Version comparison data:
= Beginning of Section =
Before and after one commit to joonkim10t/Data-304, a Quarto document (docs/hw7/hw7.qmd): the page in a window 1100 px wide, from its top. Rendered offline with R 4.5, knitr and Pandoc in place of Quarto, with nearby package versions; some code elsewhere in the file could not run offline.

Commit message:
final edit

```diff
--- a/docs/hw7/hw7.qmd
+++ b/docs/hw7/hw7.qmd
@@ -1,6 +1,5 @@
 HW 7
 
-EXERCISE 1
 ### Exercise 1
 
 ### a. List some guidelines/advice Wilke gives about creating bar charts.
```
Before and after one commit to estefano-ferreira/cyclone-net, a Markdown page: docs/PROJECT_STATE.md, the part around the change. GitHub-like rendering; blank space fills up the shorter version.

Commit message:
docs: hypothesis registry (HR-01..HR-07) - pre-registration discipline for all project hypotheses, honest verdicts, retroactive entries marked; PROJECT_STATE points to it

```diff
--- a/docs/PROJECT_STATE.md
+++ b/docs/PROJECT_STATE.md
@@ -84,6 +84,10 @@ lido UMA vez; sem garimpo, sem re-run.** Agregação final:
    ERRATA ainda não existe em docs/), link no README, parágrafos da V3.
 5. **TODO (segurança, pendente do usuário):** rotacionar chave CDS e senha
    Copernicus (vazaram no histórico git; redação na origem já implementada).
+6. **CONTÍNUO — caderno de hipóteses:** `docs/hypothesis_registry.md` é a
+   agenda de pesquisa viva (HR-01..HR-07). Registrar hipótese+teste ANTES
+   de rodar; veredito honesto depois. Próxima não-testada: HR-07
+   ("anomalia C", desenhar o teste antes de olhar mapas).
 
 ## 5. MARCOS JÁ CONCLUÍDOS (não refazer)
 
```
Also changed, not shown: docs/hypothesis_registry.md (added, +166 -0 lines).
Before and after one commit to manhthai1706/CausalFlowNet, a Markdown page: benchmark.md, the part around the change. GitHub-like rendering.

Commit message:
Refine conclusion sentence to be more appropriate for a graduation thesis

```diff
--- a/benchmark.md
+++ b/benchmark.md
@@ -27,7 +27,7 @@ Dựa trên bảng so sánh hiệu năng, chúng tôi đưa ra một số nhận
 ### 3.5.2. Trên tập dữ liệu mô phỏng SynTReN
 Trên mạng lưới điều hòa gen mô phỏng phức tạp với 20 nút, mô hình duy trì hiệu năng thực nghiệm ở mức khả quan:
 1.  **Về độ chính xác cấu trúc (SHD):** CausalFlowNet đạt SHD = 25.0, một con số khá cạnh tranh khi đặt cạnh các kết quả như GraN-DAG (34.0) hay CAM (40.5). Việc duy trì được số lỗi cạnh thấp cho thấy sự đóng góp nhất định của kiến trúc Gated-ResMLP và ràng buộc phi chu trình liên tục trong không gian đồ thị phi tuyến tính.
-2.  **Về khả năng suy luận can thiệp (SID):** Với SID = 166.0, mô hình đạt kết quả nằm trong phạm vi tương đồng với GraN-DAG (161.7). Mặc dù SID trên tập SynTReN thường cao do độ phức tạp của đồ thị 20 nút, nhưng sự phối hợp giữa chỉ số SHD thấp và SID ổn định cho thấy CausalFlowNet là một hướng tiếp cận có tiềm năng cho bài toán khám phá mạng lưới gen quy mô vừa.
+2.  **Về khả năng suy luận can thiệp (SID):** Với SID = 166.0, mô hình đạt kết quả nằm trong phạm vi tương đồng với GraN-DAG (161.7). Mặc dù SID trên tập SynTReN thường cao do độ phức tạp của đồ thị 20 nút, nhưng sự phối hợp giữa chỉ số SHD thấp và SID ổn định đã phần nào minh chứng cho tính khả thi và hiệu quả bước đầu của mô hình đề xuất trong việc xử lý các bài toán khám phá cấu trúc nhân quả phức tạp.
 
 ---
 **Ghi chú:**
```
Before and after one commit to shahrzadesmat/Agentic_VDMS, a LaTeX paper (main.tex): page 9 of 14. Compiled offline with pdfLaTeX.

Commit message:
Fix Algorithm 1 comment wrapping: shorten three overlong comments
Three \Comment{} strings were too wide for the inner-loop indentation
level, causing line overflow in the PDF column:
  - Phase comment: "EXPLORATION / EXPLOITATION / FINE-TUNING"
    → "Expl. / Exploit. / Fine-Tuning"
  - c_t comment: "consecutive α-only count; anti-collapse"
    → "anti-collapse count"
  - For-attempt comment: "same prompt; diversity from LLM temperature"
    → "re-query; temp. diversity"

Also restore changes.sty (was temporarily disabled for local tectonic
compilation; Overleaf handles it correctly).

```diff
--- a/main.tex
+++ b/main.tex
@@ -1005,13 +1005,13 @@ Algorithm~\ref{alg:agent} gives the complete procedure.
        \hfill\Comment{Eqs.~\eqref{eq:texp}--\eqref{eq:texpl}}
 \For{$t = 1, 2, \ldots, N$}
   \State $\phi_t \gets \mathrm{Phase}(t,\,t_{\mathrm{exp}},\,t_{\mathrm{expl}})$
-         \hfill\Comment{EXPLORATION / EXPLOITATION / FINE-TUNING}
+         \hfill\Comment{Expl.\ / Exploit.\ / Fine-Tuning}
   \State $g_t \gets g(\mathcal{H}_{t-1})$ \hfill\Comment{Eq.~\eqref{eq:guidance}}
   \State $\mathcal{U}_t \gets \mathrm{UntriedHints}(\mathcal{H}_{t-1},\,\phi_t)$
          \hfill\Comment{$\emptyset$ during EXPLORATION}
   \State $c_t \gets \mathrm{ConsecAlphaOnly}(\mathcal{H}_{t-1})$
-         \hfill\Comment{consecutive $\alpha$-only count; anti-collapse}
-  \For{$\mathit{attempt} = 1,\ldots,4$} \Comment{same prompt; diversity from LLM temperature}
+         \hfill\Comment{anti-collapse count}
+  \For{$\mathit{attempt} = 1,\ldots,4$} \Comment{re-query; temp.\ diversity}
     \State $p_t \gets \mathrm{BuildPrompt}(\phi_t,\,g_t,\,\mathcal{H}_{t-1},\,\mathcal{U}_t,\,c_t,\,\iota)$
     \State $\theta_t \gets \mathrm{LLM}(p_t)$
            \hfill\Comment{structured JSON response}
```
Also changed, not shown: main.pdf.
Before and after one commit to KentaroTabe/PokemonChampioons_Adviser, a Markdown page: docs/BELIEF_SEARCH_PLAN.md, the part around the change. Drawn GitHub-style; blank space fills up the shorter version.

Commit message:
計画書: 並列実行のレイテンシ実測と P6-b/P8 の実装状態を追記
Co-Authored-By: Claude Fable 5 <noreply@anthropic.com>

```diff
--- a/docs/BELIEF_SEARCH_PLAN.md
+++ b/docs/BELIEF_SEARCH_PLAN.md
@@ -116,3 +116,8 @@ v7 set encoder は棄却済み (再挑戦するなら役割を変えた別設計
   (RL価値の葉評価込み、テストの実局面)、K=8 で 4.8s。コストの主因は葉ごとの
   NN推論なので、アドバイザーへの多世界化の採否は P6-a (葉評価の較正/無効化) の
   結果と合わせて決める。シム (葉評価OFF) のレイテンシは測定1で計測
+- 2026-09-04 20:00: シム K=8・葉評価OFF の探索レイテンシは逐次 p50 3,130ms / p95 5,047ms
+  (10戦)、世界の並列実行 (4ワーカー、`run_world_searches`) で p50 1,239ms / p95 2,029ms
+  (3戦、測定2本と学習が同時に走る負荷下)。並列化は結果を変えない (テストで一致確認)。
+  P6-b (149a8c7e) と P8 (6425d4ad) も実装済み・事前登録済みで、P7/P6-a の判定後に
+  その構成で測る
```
= End of Section =
Problem requirements: In the entries, some lines may contain the word "diversity". Give how many do, as a number by itself.

Answer to this problem: 4